A plan to fund a soccer stadium for the Indy Eleven took shape in legislation Tuesday with a proposal that could capture up to $11 million annually in tax revenue to pay off the bonds for the $150 million outdoor arena.
Senate Bill 543, authored by Sen. Jack Sandlin, R-Indianapolis, would create a new Professional Sports Development Area on an unspecified plot where developer Ersal Ozdemir—who owns the Indy Eleven—plans a $550 million, mixed-use project called Eleven Park. The residential and commercial parts of the project would be privately funded, but the bill would establish at least part of the public financing for the included stadium.
Introduced Tuesday, the legislation—which has been sent to the Senate Appropriations Committee for consideration—would create a sports development area to encompass the larger Eleven Park development and would be in place for at least the next three decades.
The PSDA could capture up to $11 million in tax revenue per year for 32 years—money that would be paid by the businesses, residents and even athletes living or working at Eleven Park. That revenue would be diverted to the Capital Improvement Board—which would own the 20,000-seat stadium, but not the private development surrounding it—for the purpose of paying for the public infrastructure.

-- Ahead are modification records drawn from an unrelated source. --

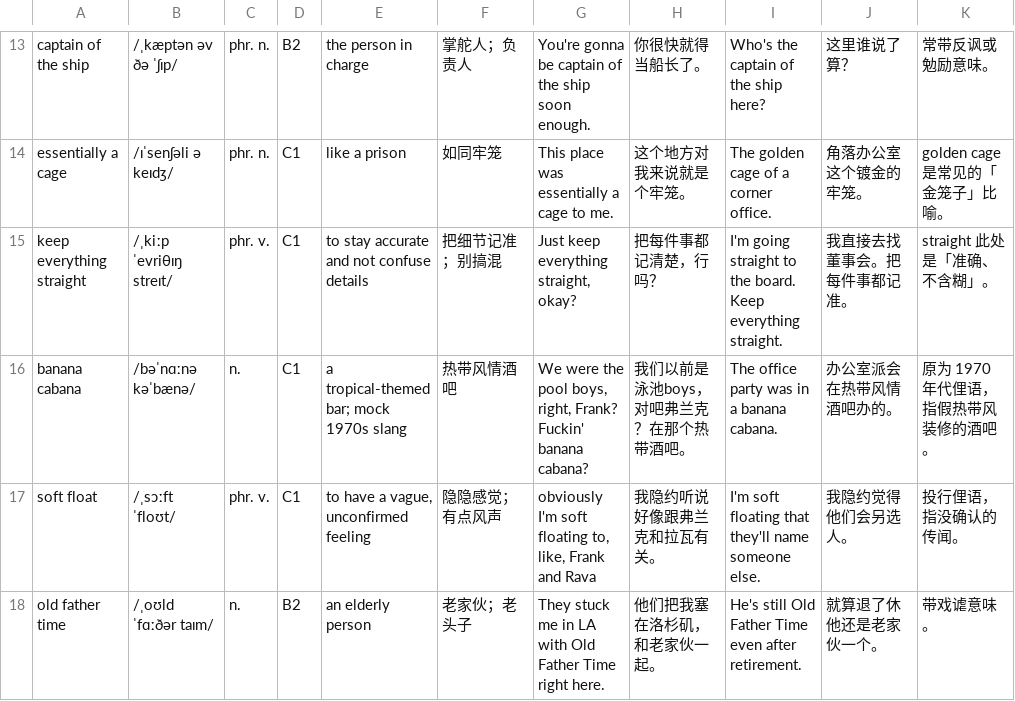
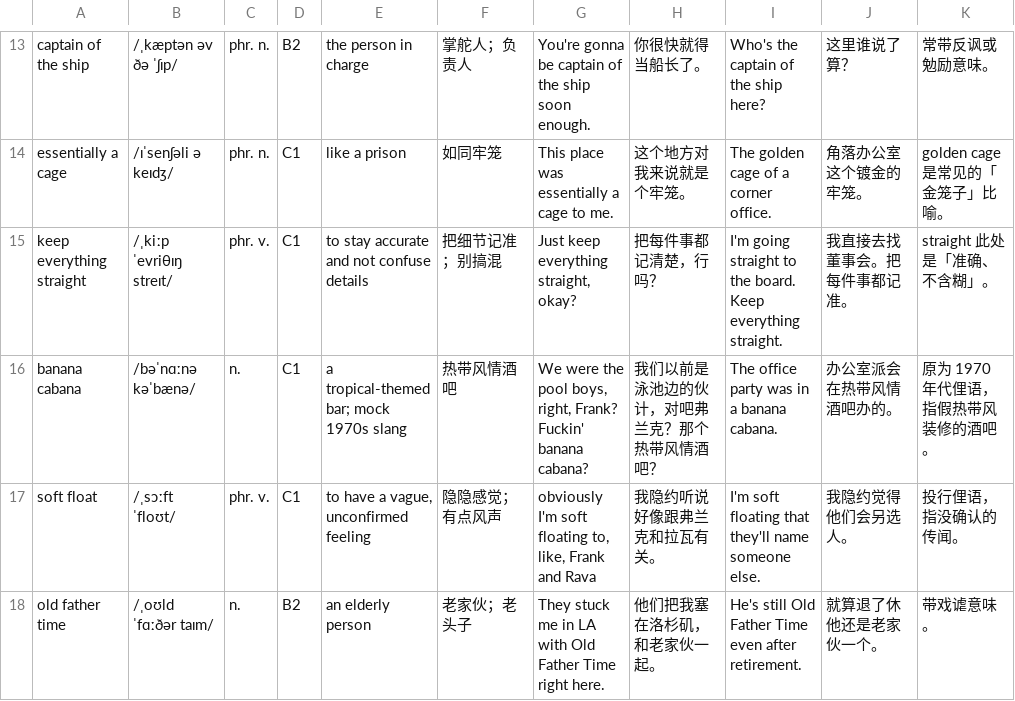
Before and after one commit to adrienlee123/learn-english, a CSV file: data/vocab/succession-s01e01.csv, drawn as a sheet; only a part is shown, gaps mark what is left out.

Commit message:
Update vocabulary and rebuild app

```diff
--- a/data/vocab/succession-s01e01.csv
+++ b/data/vocab/succession-s01e01.csv
@@ -15,3 +15,3 @@ essentially a cage,/ɪˈsenʃəli ə keɪdʒ/,phr. n.,C1,like a prison,如同牢
 keep everything straight,/ˌkiːp ˈevriθɪŋ streɪt/,phr. v.,C1,to stay accurate and not confuse details,把细节记准；别搞混,"Just keep everything straight, okay?",把每件事都记清楚，行吗？,I'm going straight to the board. Keep everything straight.,我直接去找董事会。把每件事都记准。,straight 此处是「准确、不含糊」。
-banana cabana,/bəˈnɑːnə kəˈbænə/,n.,C1,a tropical-themed bar; mock 1970s slang,热带风情酒吧,"We were the pool boys, right, Frank? Fuckin' banana cabana?",我们以前是泳池boys，对吧弗兰克？在那个热带酒吧。,The office party was in a banana cabana.,办公室派会在热带风情酒吧办的。,原为 1970 年代俚语，指假热带风装修的酒吧。
+banana cabana,/bəˈnɑːnə kəˈbænə/,n.,C1,a tropical-themed bar; mock 1970s slang,热带风情酒吧,"We were the pool boys, right, Frank? Fuckin' banana cabana?",我们以前是泳池边的伙计，对吧弗兰克？那个热带风情酒吧？,The office party was in a banana cabana.,办公室派会在热带风情酒吧办的。,原为 1970 年代俚语，指假热带风装修的酒吧。
 soft float,/ˌsɔːft ˈfloʊt/,phr. v.,C1,"to have a vague, unconfirmed feeling",隐隐感觉；有点风声,"obviously I'm soft floating to, like, Frank and Rava",我隐约听说好像跟弗兰克和拉瓦有关。,I'm soft floating that they'll name someone else.,我隐约觉得他们会另选人。,投行俚语，指没确认的传闻。
```
Also changed, not shown: data/vocab/breaking-bad-s01e03.csv, data/vocab/breaking-bad-s01e04.csv, 18 other files.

Initially, the stadium and the rest of the public development (including a plaza and underground parking garages) would be paid for using city-issued, developer backed bonds, with any funding gaps in financing covered by Indy Eleven’s ownership group.
Because Ozdemir has not yet said where it plans to place the development—though multiple sites have been discussed by those familiar with the team’s plans—the legislation does not lock in a location for the PSDA.
A spokesman for the proposed Eleven Park development issued a statement late Tuesday calling the proposal "a creative, taxpayer-friendly public-private partnership" that would not require state or local governments to spend tax revenue they already are receiving. "Eleven Park will continue to work with all stakeholders, including Sen. Sandlin and other supportive policy makers to support this piece of legislation or other legislative pathways that will make this transformative neighborhood development a reality."
The bill places conditions on the development of the Eleven Park site and the structure of any lease agreements between CIB and Indy Eleven or other major stadium tenants, chief among them the length of such a lease and future improvements to the facility.
The CIB would not be able to secure a lease with Indy Eleven that exceeds 40 years. Standard venue lease deals for sports teams—including one being floated for the Pacers by state lawmakers—are generally 25 to 30 years long. The CIB also could not charge lease rates to Indy Eleven or other tenants until construction is completed. While Ozdemir last week said the team would be willing to pay all operating costs for the stadium, the legislation puts that commitment in writing, giving the CIB discretion in determining what group is responsible for operations.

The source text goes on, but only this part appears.